Hurricane Irene and Tropical Storm Lee may be out of mainstream news. But their after-effects are still being struggled with by farmers in eastern New York State and Vermont.
New York chapters of Fellowship of Christian Farmers International have been coordinating flood relief efforts to ravaged farms in Schoharie County, N.Y. As noted in the March issue of American Agriculturist, many farms in the fertile valley lost most of their crops when Hurricane Irene swept through on August 28. Some lost cattle, and had their barns and homes damaged by flood waters up to eight feet high. "Thanks to a first-page article in American Agriculturist, the need for forage is being met," reports Bill Brown, Northeast FCFI coordinator from Marcy, N.Y. "Loads of hay and baleage from other parts of New York are being transported to those most severely affected."
The first week of March saw trailer loads of second- and third-cutting baleage, donated by Ed Scheffler, Groton, N.Y., and a trailer load of large square bales from Stone House Farm in Hudson, N.Y., delivered to the Todd Van Aller and Tony Preston Farms in Middleburg, N.Y. Previously, a load of second-cutting alfalfa found its way from Roland Fish of Grant, Mich., to the Van Aller Farm.

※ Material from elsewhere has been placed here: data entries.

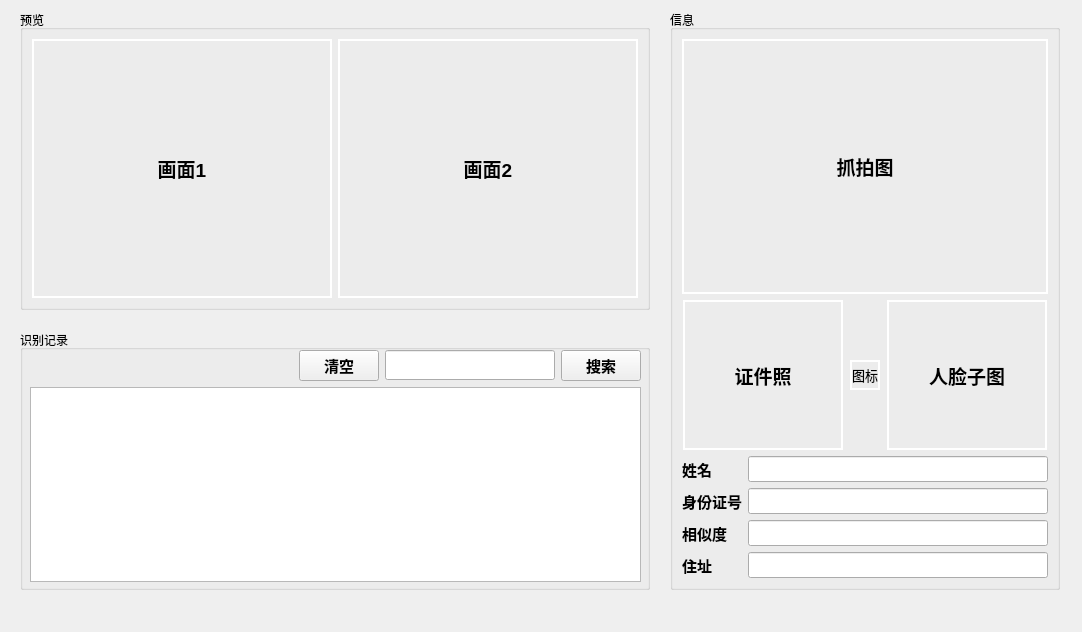
Qt form PreviewView/previewview.ui (Flzjler/LaborEye) before a commit.
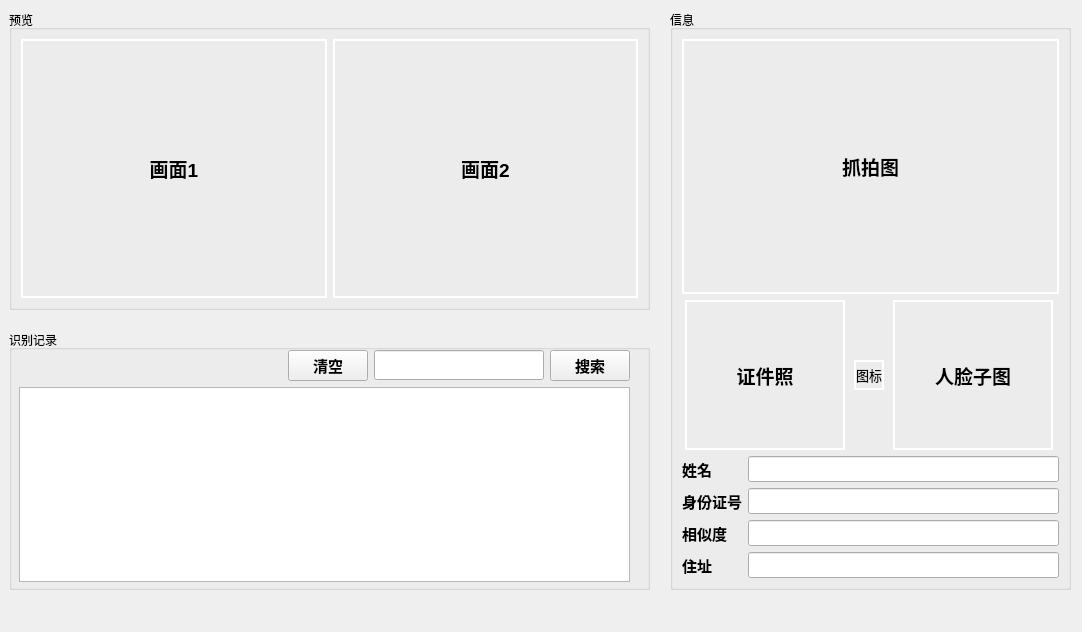
The same form after that commit.

```diff
--- a/PreviewView/previewview.ui
+++ b/PreviewView/previewview.ui
@@ -22,9 +22,9 @@
   <widget class="QGroupBox" name="gpbPreview">
    <property name="geometry">
     <rect>
-     <x>20</x>
+     <x>9</x>
      <y>10</y>
-     <width>630</width>
+     <width>641</width>
      <height>300</height>
     </rect>
    </property>
@@ -93,9 +93,9 @@
   <widget class="QGroupBox" name="gpbRecord">
    <property name="geometry">
     <rect>
-     <x>20</x>
+     <x>9</x>
      <y>330</y>
-     <width>630</width>
+     <width>641</width>
      <height>260</height>
     </rect>
    </property>
@@ -200,7 +200,7 @@
     <rect>
      <x>670</x>
      <y>10</y>
-     <width>390</width>
+     <width>401</width>
      <height>580</height>
     </rect>
    </property>
```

In early February, FCFI spent a couple of days assessing the continuing flood relief needs of the local farmers. With spring still a couple of months away, the need for more forage was very evident.
Farmers on the list for the next loads of hay included Prokop Farms and the Lloyds of Maple Down Farms. Since then, three more tractor trailer loads have been donated to help fill the needs of those farms. Truckers also are lending their services at a much reduced cost to get the hay where needed most.
These farms and others have suffered losses in the millions of dollars in crops and in clean-up efforts. Some normalcy has returned to the valley. But there's still much in the way of flood relief to be done, adds Brown.
More help is still needed for trucking, hay and other financial needs. And, farmers still need help in cleaning up debris in fields in preparation for planting, rebuilding homes and restoring their lives.
If you'd like to help, contact Brown at (313 -736-5964). To help in the hay relief efforts, call Pastor Jim Wolford of the Gallupville (New York) Gospel Church, (518) 466-8654)